/---
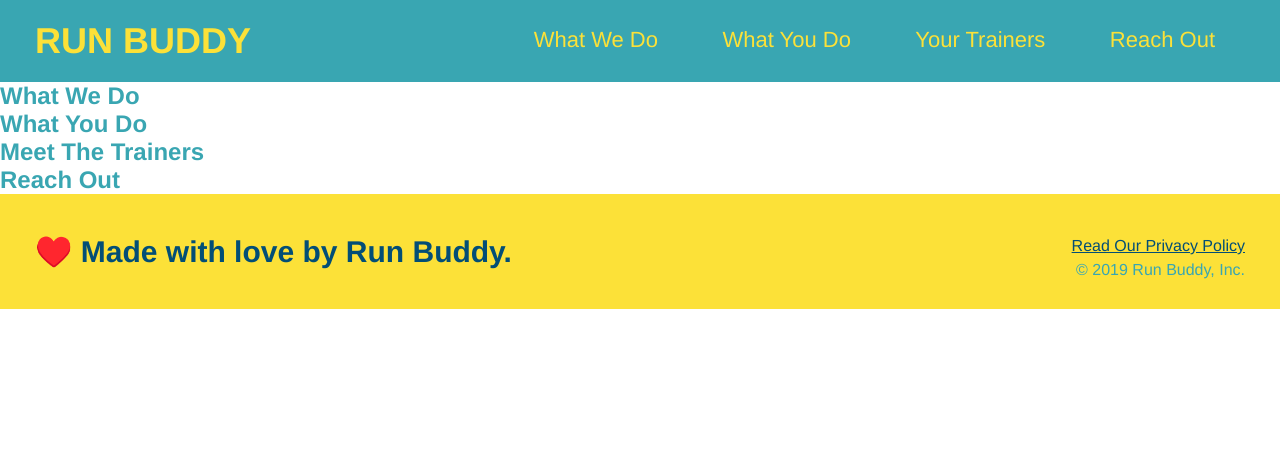
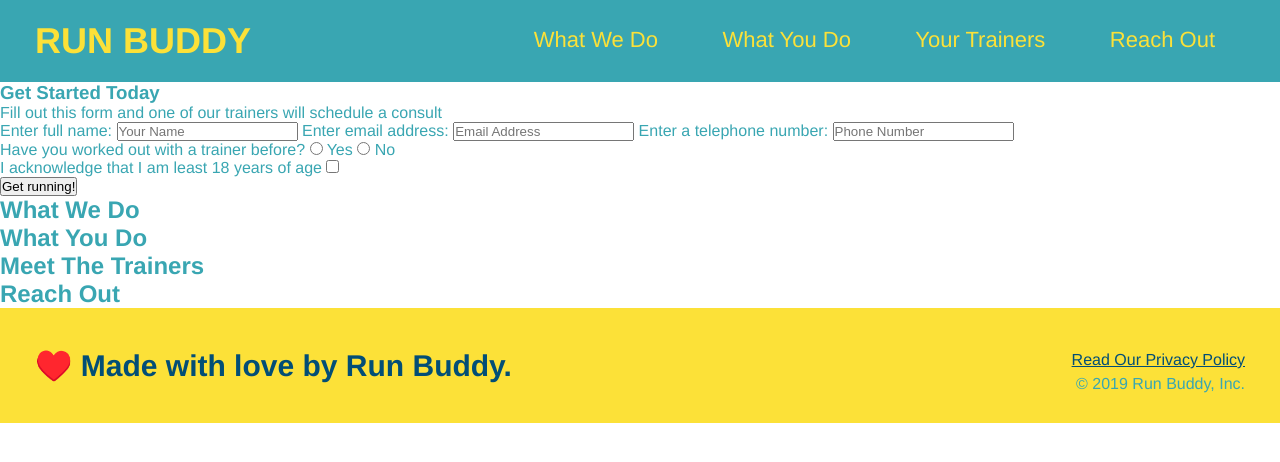
Before and after one commit to BrookesCodeStuff/run-buddy, a plain HTML site: page index.html in a window 1280 px wide. Drawn offline with Linux system fonts and the light colour scheme.

Commit message:
add hero section info and CTA form

```diff
--- a/index.html
+++ b/index.html
@@ -36,7 +36,31 @@
 
   <!-- hero/jumbotron -->
   <section>
-
+    <div>
+      <h3>Get Started Today</h3>
+      <p>Fill out this form and one of our trainers will schedule a consult</p>
+      <!-- Add form element -->
+      <form>
+        <label for="name">Enter full name:</label>
+        <input type="text" name="name" id="name" placeholder="Your Name" />
+        <label for="email">Enter email address:</label>
+        <input type="email" name="email" id="email" placeholder="Email Address" />
+        <label for="phone">Enter a telephone number:</label>
+        <input type="tel" name="phone" id="phone" placeholder="Phone Number" />
+        <p>
+          Have you worked out with a trainer before?
+          <input type="radio" name="trainer-confirm" id="trainer-yes" />
+          <label for="trainer-yes">Yes</label>
+          <input type="radio" name="trainer-confirm" id="trainer-no" />
+          <label for="trainer-no">No</label>
+        </p>
+        <p>
+          <label for="confirm-age">I acknowledge that I am least 18 years of age</label>
+          <input type="checkbox" name="confirm-age" id="confirm-age" />
+        </p>
+        <button type="submit">Get running!</button>
+      </form>
+    </div>
   </section>
 
   <!-- "what we do" section -->
```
\---
> What to work on
What lines in the material mention "label"? Copy every one of them.

> Solution to this problem
+        <label for="name">Enter full name:</label>
+        <label for="email">Enter email address:</label>
+        <label for="phone">Enter a telephone number:</label>
+          <label for="trainer-yes">Yes</label>
+          <label for="trainer-no">No</label>
+          <label for="confirm-age">I acknowledge that I am least 18 years of age</label>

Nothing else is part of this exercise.